==== RECORDS FOR THIS EXERCISE

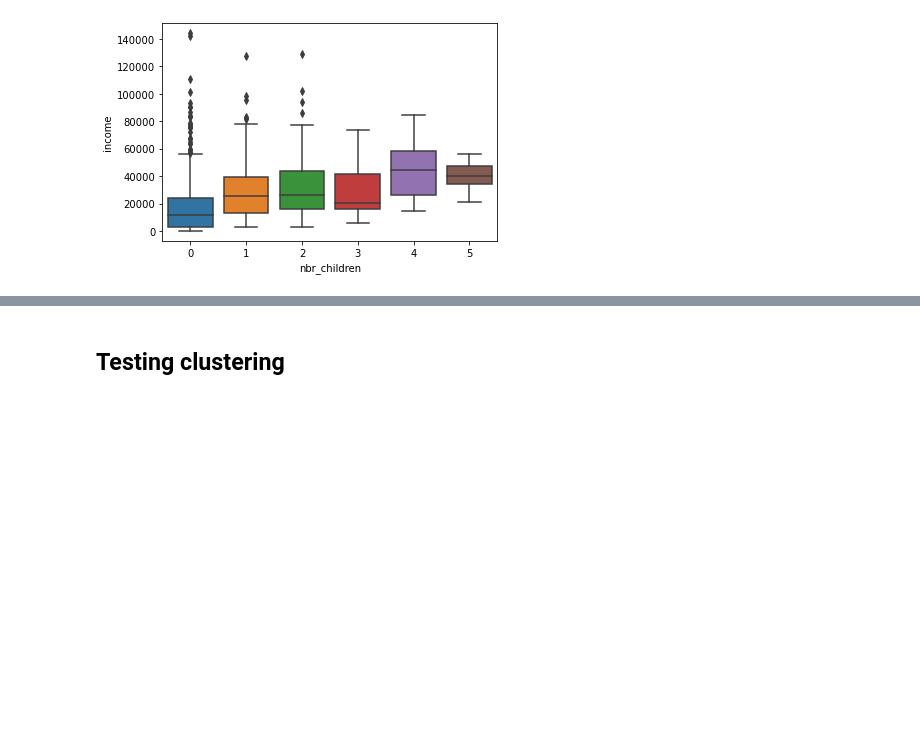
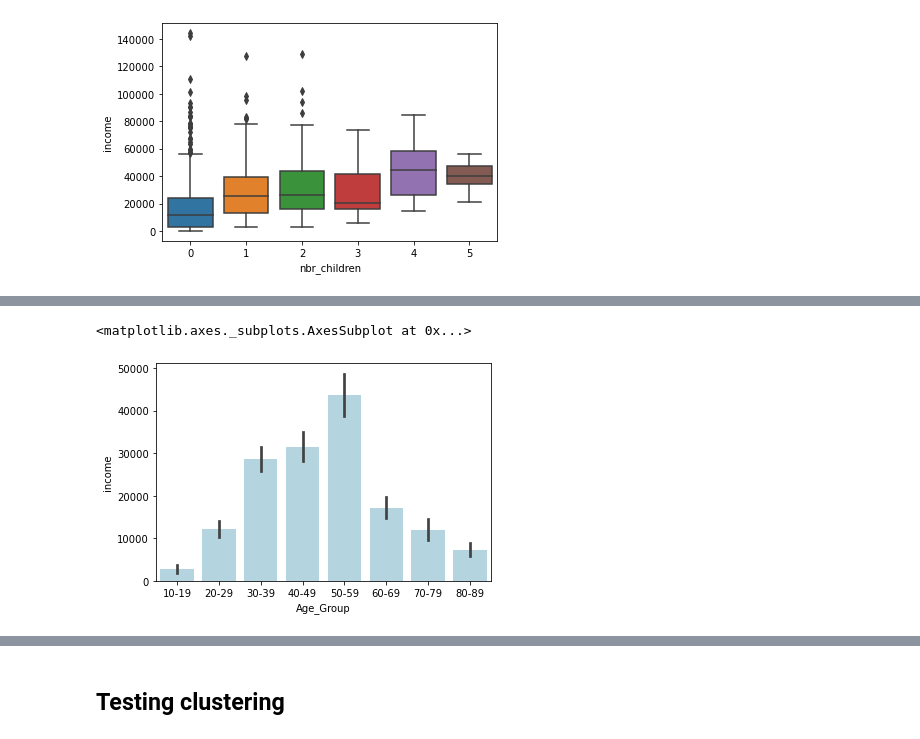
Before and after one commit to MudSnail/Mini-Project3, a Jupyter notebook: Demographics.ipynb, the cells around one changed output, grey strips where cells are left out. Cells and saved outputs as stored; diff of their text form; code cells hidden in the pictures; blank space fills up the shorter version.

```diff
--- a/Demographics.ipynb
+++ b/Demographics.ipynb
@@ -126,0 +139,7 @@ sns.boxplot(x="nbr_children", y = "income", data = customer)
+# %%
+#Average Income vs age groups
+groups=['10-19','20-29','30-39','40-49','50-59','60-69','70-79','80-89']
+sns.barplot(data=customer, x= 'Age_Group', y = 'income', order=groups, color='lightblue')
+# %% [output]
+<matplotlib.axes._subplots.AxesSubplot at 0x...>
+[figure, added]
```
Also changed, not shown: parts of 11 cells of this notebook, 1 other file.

========

EXERCISE PROMPT: Among the lines above, count those containing the word "data" and write only the number.

ANSWER SPACE: 2